Kazoo, … your contention seems to be that we are ontologically better for having faith. … But I don’t believe we are ontologically better for our faith. Grace doesn’t overwhelm nature. … I still live subject to death, just like everyone else, including unbelievers. I live in the already-not yet tension.
Echo responded with some interesting thoughts on ontology, which I think are worth discussing. Simplifying a bit, Echo outlined 6 possible ontological classes (“states of being”), which are:
- God (ultimate being)
- Glorified man
- Natural man
Disclaiming a Platonic “ladder of being” (Plato’s concept of varying degrees of “realness” is Gnostic), as Christians we understand that God and his Creation are completely real. Nonetheless, there is a clear ontological “moreness” between each of those classes — with the largest gap being the Creator-creature distinction at the top.
Echo then “shoots from the hip” (so don’t quote him on this…)
If you count being made alive spiritually, after having been dead spiritually, then perhaps it is correct to say that some ontological change has begun to take place.
I suspect Zrim is saying that you are implying an ontological change, when we really haven’t changed at all, we’re just forgiven. We have moved to a different legal state, not a different ontological state. I would tend to agree with that, but I wouldn’t want to be quite so absolute about it.

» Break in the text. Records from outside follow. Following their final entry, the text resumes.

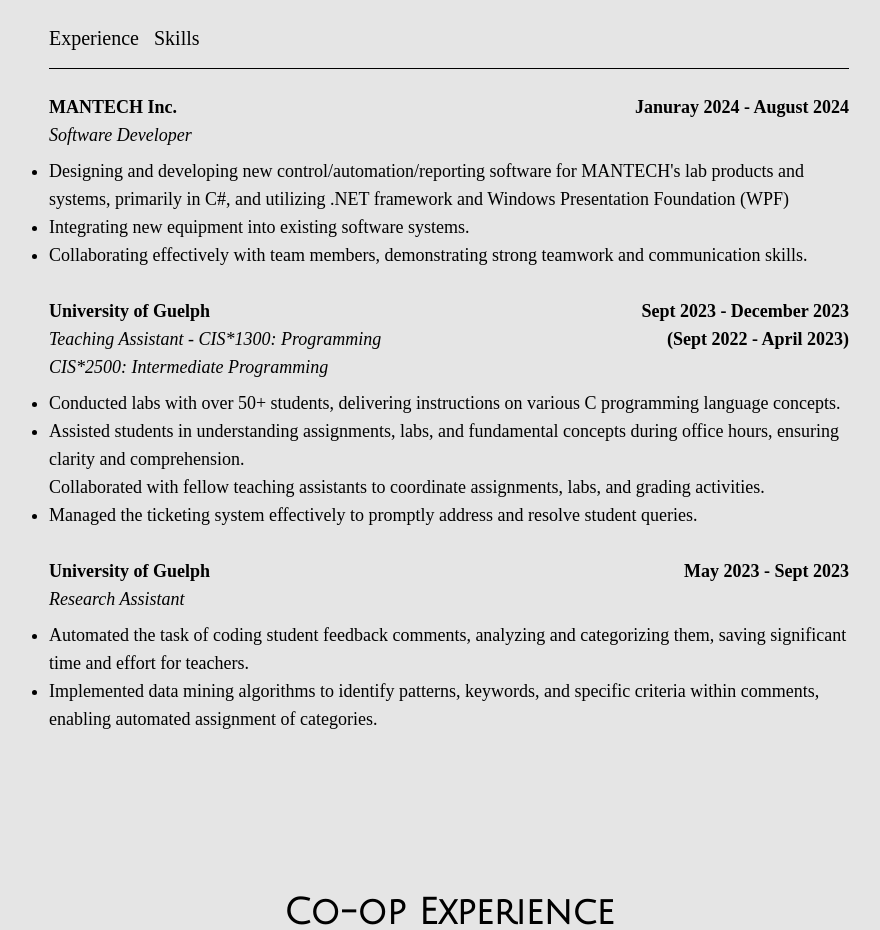
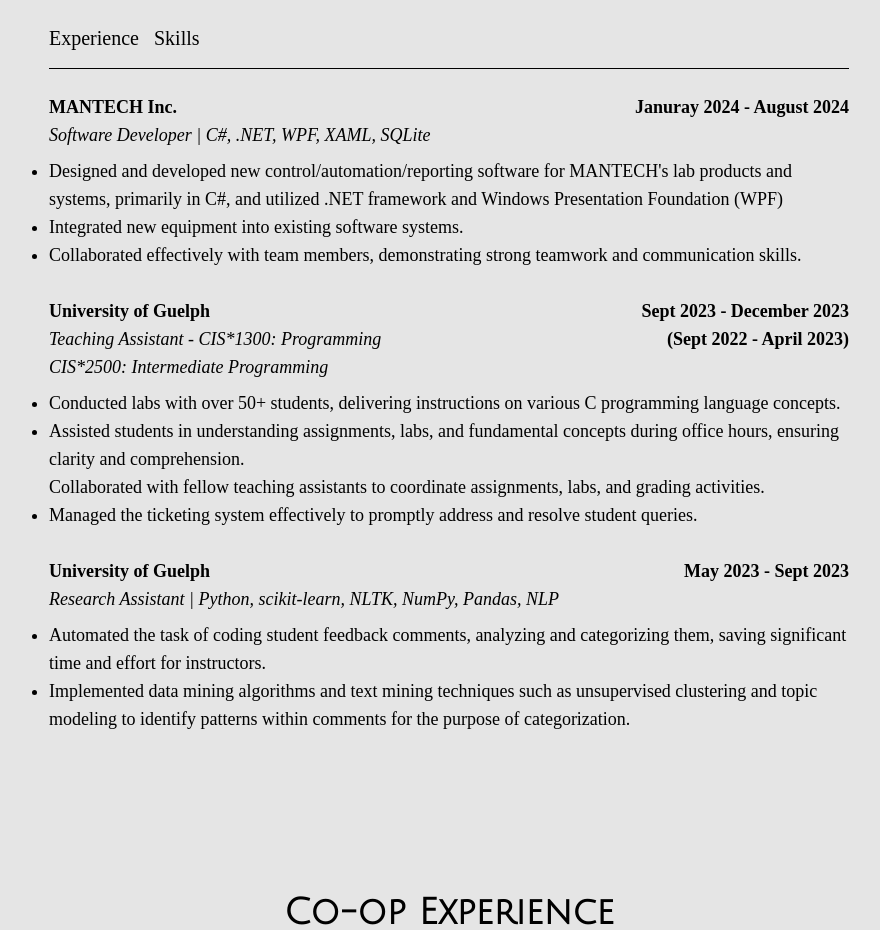
Before and after one commit to pprateekk/portfolio-website, a React (Create React App) app: page / in a window 1280 px wide. Shown: the part 1040-1970 px from the top of the page, without its empty margins (191-1071 px from the left). Built offline with nearby package versions, Linux system fonts and the light colour scheme; a web font is replaced by a local one.

Commit message:
updated About.js

```diff
--- a/src/components/About.js
+++ b/src/components/About.js
@@ -44,17 +44,19 @@
         </div>
       </div>
 
-      <p className="italic ">Software Developer </p>
+      <p className="italic ">
+        Software Developer | C#, .NET, WPF, XAML, SQLite
+      </p>
 
       <ul className="list-disc pt-2">
         <li>
-          Designing and developing new control/automation/reporting software for
-          MANTECH's lab products and systems, primarily in C#, and utilizing
-          .NET framework and Windows Presentation Foundation (WPF)
+          Designed and developed new control/automation/reporting software for
+          MANTECH's lab products and systems, primarily in C#, and utilized .NET
+          framework and Windows Presentation Foundation (WPF)
         </li>
-        <li>Integrating new equipment into existing software systems.</li>
+        <li>Integrated new equipment into existing software systems.</li>
         <li>
-          Collaborating effectively with team members, demonstrating strong
+          Collaborated effectively with team members, demonstrating strong
           teamwork and communication skills.
         </li>
       </ul>
@@ -98,17 +100,19 @@
         <div className="flex-initial text-right">May 2023 - Sept 2023</div>
       </div>
 
-      <p className="italic ">Research Assistant </p>
+      <p className="italic ">
+        Research Assistant | Python, scikit-learn, NLTK, NumPy, Pandas, NLP
+      </p>
 
       <ul className="list-disc pt-2">
         <li>
           Automated the task of coding student feedback comments, analyzing and
-          categorizing them, saving significant time and effort for teachers.
+          categorizing them, saving significant time and effort for instructors.
         </li>
         <li>
-          Implemented data mining algorithms to identify patterns, keywords, and
-          specific criteria within comments, enabling automated assignment of
-          categories.
+          Implemented data mining algorithms and text mining techniques such as
+          unsupervised clustering and topic modeling to identify patterns within
+          comments for the purpose of categorization.
         </li>
       </ul>
     </div>
```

To be sure, we have changed to a different legal status, but some different ontological status might be appropriate here. If not a different status ontologically, then the change to a different ontological status (from corruptible to incorruptible) has at least begun to take place.
However, while there might be some room here, I’ve never thought about it before, and I’m really just shooting from the hip here.
So the question becomes, is a Christian in this world in an Ontological state between Natural and Glorified man? My initial reaction is yes; scripture has so much emphatic terminology: a new creation, regeneration, made alive, buried and resurrected with Christ.
And yet, scripture also makes clear the tension of the already and not yet. None of those terms can be properly understood as complete; a good work has been started in us which will not be finished until glorification. Our carnal man is still at war with our spiritual man. And of course, as good students of the Reformation, we understand the very clear distinction that Justification does not make us good (infuse intrinsic goodness into us or our works), but declares us good (imputes an alien righteousness to us).
And yet again, this is all a question of Sanctification; part of the mystery of the Gospel is that it simultaneously rejects and upholds Law. Sanctification is when the declaration that we possess Christ’s alien righteousness, makes us more like Christ.
So is a Christian at a distinct ontological state between Natural and Glorified man, or is he a hybrid of the two?